Before his untimely death in 1982, Lester Bangs was inarguably the most influential critic of rock and roll. Writing in hyper-intelligent Benzedrine prose that calls to mind Jack Kerouac and Hunter S. Thompson, he eschewed all conventional thinking as he discussed everything from Black Sabbath being the first truly Catholic band to Anne Murray's smoldering sexuality. In Mainlines, Blood Feasts, Bad Taste fellow rock critic John Morthland has compiled a companion volume to Psychotic Reactions and Carburetor Dung, the first, now classic collection of Bangs's work. Here are excerpts from an autobiographical piece Bangs wrote as a teenager, travel essays, and, of course, the music pieces, essays, and criticism covering everything from titans like Miles Davis, Lou Reed, and the Rolling Stones to esoteric musicians like Brian Eno and Captain Beefheart. Singularly entertaining, this book is an absolute must for anyone interested in the history of rock.

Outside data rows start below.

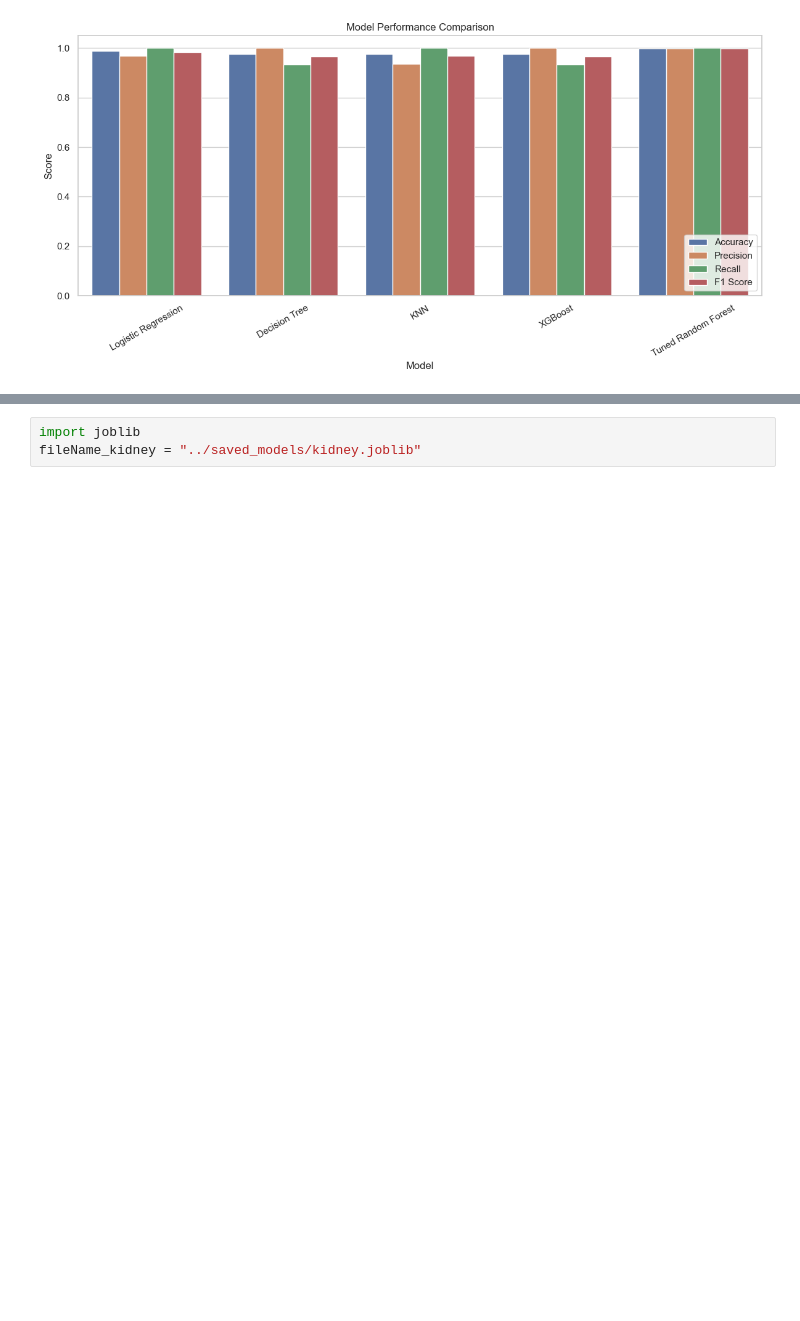
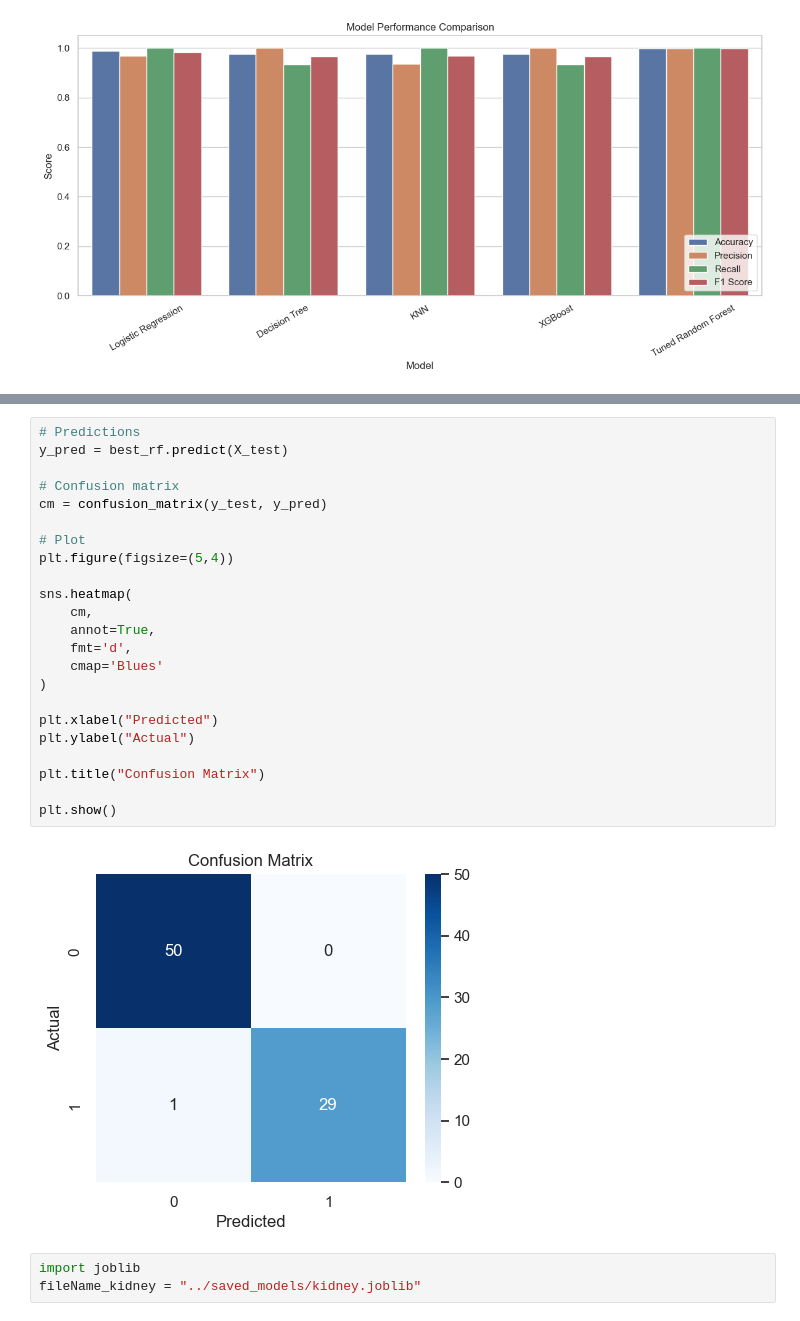
Before and after one commit to gurpreet2007/Heart_Disease_Prediction, a Jupyter notebook: notebook/kidney.ipynb, the cells around one changed output, grey strips where cells are left out. Saved outputs shown, nothing was run; the diff lists cells and outputs as text; blank space fills up the shorter version.

Commit message:
Initial commit - Multiple Disease Prediction System

```diff
--- a/notebook/kidney.ipynb
+++ b/notebook/kidney.ipynb
@@ -501,3 +518,28 @@ plt.show()
+# %%
+# Predictions
+y_pred = best_rf.predict(X_test)
+
+# Confusion matrix
+cm = confusion_matrix(y_test, y_pred)
+
+# Plot
+plt.figure(figsize=(5,4))
+
+sns.heatmap(
+    cm,
+    annot=True,
+    fmt='d',
+    cmap='Blues'
+)
+
+plt.xlabel("Predicted")
+plt.ylabel("Actual")
+
+plt.title("Confusion Matrix")
+
+plt.show()
+# %% [output]
+[figure, added]
 # %%
 import joblib
 fileName_kidney = "../saved_models/kidney.joblib"
```
Also changed, not shown: parts of 4 cells of this notebook, 26 other files.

About the Author
Lester Bangs wrote for "Creem, the Village Voice," and "Rolling Stone."
John Morthland, co-executor of the Bangs literary estate, was a colleague of Bangs from 1969 until the author's death. He was editor of "Creem" in 1974-75. He is a writer at large for "Texas Monthly."